In crew bar the night before, I'd overheard a conversation between two people I vaguely know, talking about finding a camera shop in Gibraltar. Ears burning, I butted in and said 'hey, I know where there's a camera shop in Gibraltar'. The girl who was asking, I'll refer to as L, as I’ve been trying not to name people in this public blog. The result was we went into Gibraltar together the next day to find the camera shop where I bought my card reader.
The shop was shut, so we started walking up the hill to find some monkeys (or Barbary Apes as they really are). We found some, but the castle turned out to be too expensive for either of us. By means of apology for dragging her up and down a small mountain, I bought L a coffee. On the way back down, I walked her down the main street, which, as I now know, is thick with pro camera shops. I'd made a friend for life.
First day I didn't know what L made of me, but considering we've spent most of our time together since we became firm friends that day.
I don't really want to bring any other characters into this blog besides myself, but as I’m barely leaving the boat without L at the minute, it's impossible to leave her out.
Malaga I spent the whole day trying to find an HSBC bank to register my pin with. After walking miles down a road tourist info said there might be an HSBC down, and finding nothing but Santanders I began trying my card with it's brand new pin in every machine I could find. Finally, I came up trumps. 'La Caxia' would not let me see my balance or change my pin, but it would give me cash. Nice to know that if my card was pinched they couldn't do anything with it – except steal all my money.
Barcelona, I overslept. Probably because the night before I'd spent several hours dancing with and chatting to L. Without making this into something it isn't, I’ve genuinely found one of the most fascinating people I’ve ever met. Anyhow, I only got to see a couple of hours of the city, and with the boat moored a half hour walk away from the city it took me an age to get there, but I ended up at the second hand market in the bottom of Los Rambles. I got a few pressies and a patch for my Uke case. It reads 'Cat Power' who are a band I saw at Glastonbury, but somehow I don't think this patch was made for them. I have to find out what it means.... it makes me uneasy knowing its on there without knowing its other meaning.
In Malaga I'd bought rope and thread. I'd already found a needle in the carpet of my cabin and I set about making an adjustable carry-strap for my ukulele case. I’ve realised in previous blog posts that the Ukulele is a flirting master-tool. Sorry, friend-making master-tool I mean. Now my uke travels with me to every city.
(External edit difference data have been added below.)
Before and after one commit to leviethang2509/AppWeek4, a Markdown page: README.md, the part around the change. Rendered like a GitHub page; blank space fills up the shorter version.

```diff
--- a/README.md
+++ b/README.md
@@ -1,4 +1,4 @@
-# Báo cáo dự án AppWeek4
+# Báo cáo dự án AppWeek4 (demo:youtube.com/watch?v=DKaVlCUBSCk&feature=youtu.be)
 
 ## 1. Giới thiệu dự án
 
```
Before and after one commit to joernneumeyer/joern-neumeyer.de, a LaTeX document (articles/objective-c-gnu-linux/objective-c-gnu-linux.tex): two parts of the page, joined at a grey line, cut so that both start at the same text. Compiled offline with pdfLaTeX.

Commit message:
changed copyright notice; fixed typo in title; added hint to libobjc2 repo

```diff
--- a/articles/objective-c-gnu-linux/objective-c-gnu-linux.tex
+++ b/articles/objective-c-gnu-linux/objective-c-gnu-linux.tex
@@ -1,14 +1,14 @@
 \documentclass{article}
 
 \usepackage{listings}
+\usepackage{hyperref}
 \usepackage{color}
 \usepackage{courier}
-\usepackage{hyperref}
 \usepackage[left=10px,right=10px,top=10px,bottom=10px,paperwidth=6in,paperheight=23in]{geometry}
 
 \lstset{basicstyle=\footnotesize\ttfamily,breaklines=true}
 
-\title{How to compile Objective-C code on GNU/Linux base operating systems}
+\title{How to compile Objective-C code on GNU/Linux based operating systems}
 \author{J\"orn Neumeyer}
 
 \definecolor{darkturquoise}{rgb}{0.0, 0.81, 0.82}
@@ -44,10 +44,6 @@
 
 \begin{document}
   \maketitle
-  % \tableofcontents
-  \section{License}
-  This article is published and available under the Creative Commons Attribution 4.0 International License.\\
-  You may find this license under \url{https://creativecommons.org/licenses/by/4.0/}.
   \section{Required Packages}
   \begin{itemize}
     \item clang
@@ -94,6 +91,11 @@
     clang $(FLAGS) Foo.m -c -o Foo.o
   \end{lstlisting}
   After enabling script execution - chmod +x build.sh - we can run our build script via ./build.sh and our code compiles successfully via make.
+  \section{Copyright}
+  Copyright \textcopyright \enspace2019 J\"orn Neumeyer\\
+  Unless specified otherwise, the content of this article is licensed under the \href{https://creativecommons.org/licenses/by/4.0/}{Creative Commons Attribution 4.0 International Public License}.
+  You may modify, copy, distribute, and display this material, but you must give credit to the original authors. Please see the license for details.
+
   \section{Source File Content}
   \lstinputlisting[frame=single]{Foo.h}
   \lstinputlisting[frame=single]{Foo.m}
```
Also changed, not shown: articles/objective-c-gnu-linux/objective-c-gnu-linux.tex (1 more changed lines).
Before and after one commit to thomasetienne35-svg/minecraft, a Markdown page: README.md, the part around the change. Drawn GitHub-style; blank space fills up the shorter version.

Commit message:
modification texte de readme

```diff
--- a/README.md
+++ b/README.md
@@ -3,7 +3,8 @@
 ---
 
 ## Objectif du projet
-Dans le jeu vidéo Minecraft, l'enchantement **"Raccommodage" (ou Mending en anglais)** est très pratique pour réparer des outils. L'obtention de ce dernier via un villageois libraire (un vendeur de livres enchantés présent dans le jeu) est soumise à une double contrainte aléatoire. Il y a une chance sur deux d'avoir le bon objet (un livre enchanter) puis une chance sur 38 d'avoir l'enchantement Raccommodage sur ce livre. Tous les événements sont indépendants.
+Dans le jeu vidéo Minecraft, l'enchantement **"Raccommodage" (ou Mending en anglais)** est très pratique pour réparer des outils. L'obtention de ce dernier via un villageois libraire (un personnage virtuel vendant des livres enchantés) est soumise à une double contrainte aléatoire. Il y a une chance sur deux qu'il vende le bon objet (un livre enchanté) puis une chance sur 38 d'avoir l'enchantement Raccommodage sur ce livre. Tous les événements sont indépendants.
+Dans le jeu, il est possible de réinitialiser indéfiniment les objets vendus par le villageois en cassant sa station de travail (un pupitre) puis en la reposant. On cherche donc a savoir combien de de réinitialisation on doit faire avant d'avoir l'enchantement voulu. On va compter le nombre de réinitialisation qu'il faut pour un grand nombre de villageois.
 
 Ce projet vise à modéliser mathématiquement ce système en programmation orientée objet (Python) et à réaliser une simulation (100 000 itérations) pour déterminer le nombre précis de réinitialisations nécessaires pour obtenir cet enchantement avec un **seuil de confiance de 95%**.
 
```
The next day was Toulon, and I got up mega early with L to hit the port before she stared work. We accidentally found a rock festival, and listened to this amazing French jam band, a bit like Santana, but funkier, with two gorgeous dreaklocked girls singing and playing guitar. We walked around the port, L with her SLR, talking and occasionally she'll freeze, turn the camera on and photograph something inane. When I look on the view screen at the back, the mundane has become beautiful. It's weird.
My sets have been getting better and better this week. My playing's just dropping into place, mainly thanks to Steve, who's back on board today, raving it up with us in Crew Bar. Today L heard me properly for the first time, be it from around the corner where she was photographing passengers in front of a giant fake sunset. 'It frames you nicely!' I told her as we chatted, her SLR in her hands as always, like an extension of her body.
It was Mahon today. I love Mahon.We wondered up through the town, and walked out in the non-obvious direction, right from the port. We found a track leading out into idyllic countryside, unfamiliar plants and wildlife. We walked out as far as we could, both photographing everything. We were rewarded by a few of true rural Spain. This is what Laurie Lee must have seen and experienced, and a side of Spain neither of us had seen before. On the way back we got wonderfully lost, and climbed down the giant port wall by a different method. Tiered with gardens and wonderful views, L climbed over the wall, thrusting her camera at me. 'Hold please'. So as L climbed precariously out onto the port wall, photographing the perfect abyss of the harbour, with silt diggers on barge penetrating the blue, I sang her songs on my ukulele.
We came back down to find L's Indonesian colleague, a cheerful photographer, also with a permanent SLR addiction. Only N is most commonly found deeply lost in her phone. We played on the swings, taking turns and crazy pictures with all three cameras. I lay on the floor singing nonsense songs.
'We're sailing in the Majesty
On the Mediterranean sea
If only had wifi for free
You would be our heaven'
All to soon we had to get back on board ship, but things are changing. I was wondering how I was going to get through 3 months of solid Majesty ship life, now I don't know how I’m going to leave it behind.
'Two months was a very long time now
Two months is a very short time
Toulon is-a bright sunshine and
Gibraltar is a very long climb'
Well, at least I’m writing again.
Love you and miss you all,